In two decades, if the effects on extreme weather are also considered, global starvation from Climate Change will be horrendous. Previous estimates only looked at gradual impacts such as rising average temperature.
“The huge potential impact of extreme weather events on future food prices is missing from today’s climate change debate. The world needs to wake up to the drastic consequences facing our food system of climate inaction,” Gore said….
“As emissions continue to soar, extreme weather in the US and elsewhere provides a glimpse of our future food system in a warming world. Our planet is heading for average global warming of 2.5–5°C this century. It is time to face up to what this means for hunger and malnutrition for millions of people on our planet,”...

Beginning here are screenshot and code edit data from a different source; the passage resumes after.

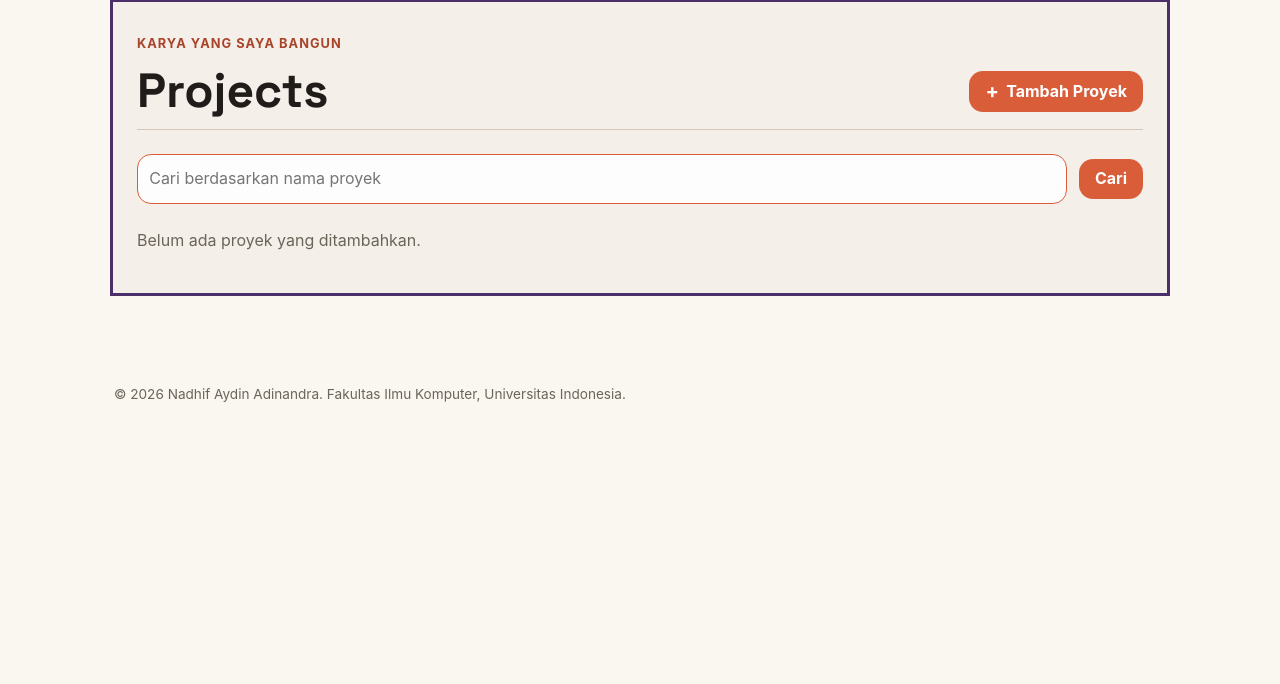
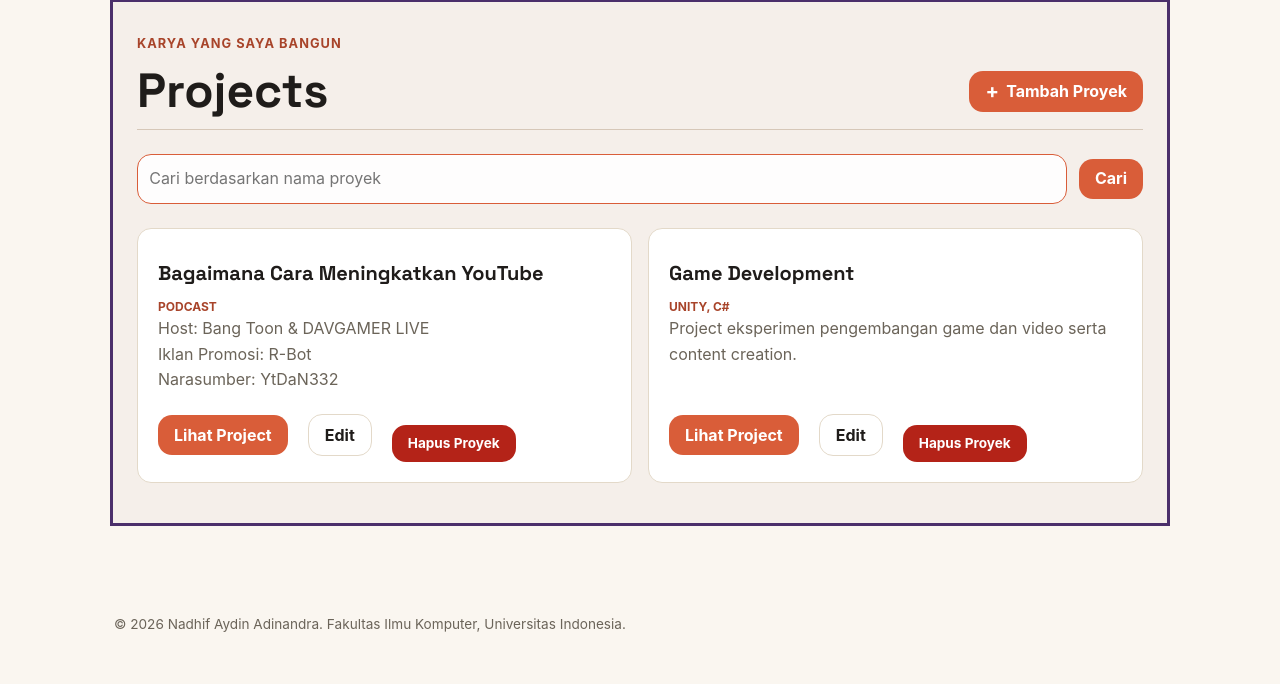
Before and after one commit to tayanadhif/myportofolio, a Django app: page /projects/ in a window 1280 px wide. Shown: the part 125-809 px from the top of the page. Before the commit the page ends 527 px from the top, so only its background shows below. Run offline with Django 5.2, Linux system fonts and the light colour scheme; data that the repository does not hold is empty.

Commit message:
Menambahkan antarmuka CRUD pada halaman portofolio dan menambah tombol edit project

```diff
--- a/main/views.py
+++ b/main/views.py
@@ -160,9 +160,29 @@ def show_projects(request):
     if title_query:
         project_list = project_list.filter(title__icontains=title_query)
 
+    project_list = list(project_list)
+
+    if not project_list:
+        project_list = [
+            PortfolioItem(
+                title="Bagaimana Cara Meningkatkan YouTube",
+                description="Host: Bang Toon & DAVGAMER LIVE\nIklan Promosi: R-Bot\nNarasumber: YtDaN332",
+                category="podcast",
+                tech_stack="Podcast",
+                project_url="#",
+            ),
+            PortfolioItem(
+                title="Game Development",
+                description="Project eksperimen pengembangan game dan video serta content creation.",
+                category="game",
+                tech_stack="Unity, C#",
+                project_url="#",
+            ),
+        ]
+
     context = {
         "name": "Nadhif Aydin Adinandra",
-        "project_list": list(project_list),
+        "project_list": project_list,
         "title_query": title_query,
     }
 
--- a/templates/project.html
+++ b/templates/project.html
@@ -37,13 +37,14 @@
 
                     <h2>{{ project.title }}</h2>
                     <span class="experience-category">{{ project.tech_stack }}</span>
-                    <p class="experience-description">{{ project.description }}</p>
+                    <p class="experience-description">{{ project.description|linebreaksbr }}</p>
 
                     <div class="project-card-actions">
                         <div class="project-actions">
                             {% if project.project_url %}
                             <a href="{{ project.project_url }}" class="button">Lihat Project</a>
                             {% endif %}
+                            <a href="{% url 'main:update_project' project.id %}" class="button button-secondary">Edit</a>
                             {% include "components/project_delete_modal.html" with project=project %}
                         </div>
                     </div>
--- a/templates/project_deserialized.html
+++ b/templates/project_deserialized.html
@@ -19,7 +19,7 @@
                 {% endif %}
                 <h2>{{ project.title }}</h2>
                 <span class="experience-category">{{ project.tech_stack }}</span>
-                <p class="experience-description">{{ project.description }}</p>
+                <p class="experience-description">{{ project.description|linebreaksbr }}</p>
                 {% if project.project_url %}
                 <p><a href="{{ project.project_url }}" target="_blank" rel="noreferrer">{{ project.project_url }}</a></p>
                 {% endif %}
--- a/templates/projects_form.html
+++ b/templates/projects_form.html
@@ -8,7 +8,9 @@
 <main>
     <section class="project-form-section">
         <div class="container project-form-container">
-            <h1 class="project-form-title">Tambah Portfolio</h1>
+            <h1 class="project-form-title">
+                {% if update_object %}Edit Project{% else %}Tambah Project{% endif %}
+            </h1>
             {% if update_object %}
             <form method="post" action="{% url 'main:update_project' update_object.pk %}" class="project-form">
             {% else %}
```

... the impact of warming-driven extreme weather shocks leads Oxfam to conclude corn prices could increase a staggering 500% by 2030.

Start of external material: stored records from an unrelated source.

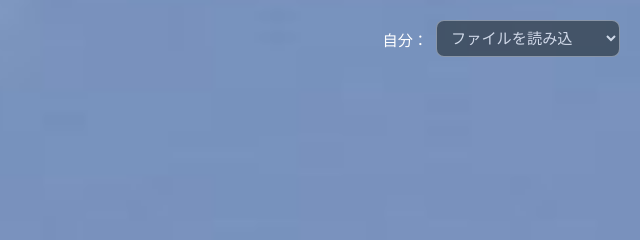
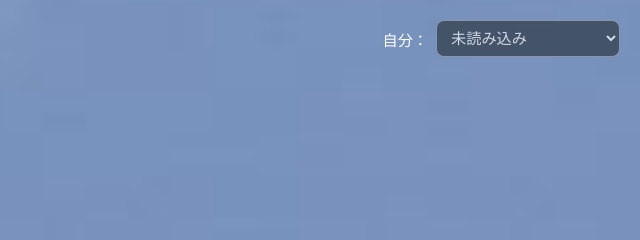
Before and after one commit to kinoko34077/line-style-viewer, a plain HTML site: page index.html in a window 1280 px wide. Shown: the top 240 px of the page, 640-1280 px from the left. Drawn offline with Linux system fonts and the light colour scheme; a web font is replaced by a local one.

Commit message:
ui: shorten pre-import option label without changing picker position (#19)

```diff
--- a/index.html
+++ b/index.html
@@ -12,7 +12,7 @@
     <label class="self-picker" for="selfSelector">
       <span>自分：</span>
       <select id="selfSelector" disabled>
-        <option value="">ファイルを読み込んでください</option>
+        <option value="">未読み込み</option>
       </select>
     </label>
   </header>
```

Oxfam’s new report, Extreme Weather, Extreme Prices, highlights for the first time how extreme weather events such as droughts and floods could drive up future food prices. Previous research only tends to consider gradual impacts, such as increasing temperatures and changing rainfall patterns.
Many of the articles on Climate Change now suggest that starvation will be the main impact on most of us. They often describe it in terms of the cost of food. But I think they ignore the bottom line, that there just won't be enough to eat. People envision going to the grocery store and seeing loaded shelves with high prices, instead of imagining empty shelves. Readers don't "get it" at a gut level.
Here's an example of how extreme weather from Climate Destabilization cuts food production in unexpected ways. Drought and heat cut corn yield, then fungus destroys half of what's left. Corn stalks and weeds nearby are poisoned from the fertilizer which wasn't absorbed for growth, which poisons cattle eating them.
More than half the corn crop sampled in Missouri isn't fit for human consumption, thanks to unusually high levels of a carcinogenic toxin.
Corn infected with the fungus Aspergillus flavus. The worst drought to hit the United States since the 1930s has farmers coping with a number of impacts, from cyanide poisoning in cattle to fungal infestations in corn.
... it's another chapter in an unfolding disaster that shows no sign of abating. And with climate projections showing more frequent summer droughts in heavy farming areas, these elevated drought-related poisons add to the challenges growers face in a changing climate.
talking to veterinarians and other folks in Iowa since June, and I'd estimate somewhere around 150 cattle have died from toxic nitrate doses," said Steve Ensley, a toxicologist at Iowa State University College of Veterinary Medicine.
The annual tally is usually less than five, he said.
In this interview with Bill Maher, Bill McKibbon says that each degree the climate warms will cut green yield 10%. If that's true, we're all going to starve a lot faster than expected.
Oh I like this graphic - I agree.
it says the video was removed
In All Things Considered, 2013: A Tipping Year For Climate Change? we learn that it's happening now.
"We've already passed all kinds of tipping points," McKibben, the founder of 350.org, tells weekends on All Things Considered host Jacki Lyden. "The NASA scientist Jim Hansen was saying, 'There's no other word for where we are now than planetary emergency.'"
"Food prices were up 40 and 45 percent around the world because the harvest failed in North America. The world is at a point [where] last year it grew less food than it consumed.... [emphasis mine]
Prices are already going up. You can see the changes. Yes, it's inevitable.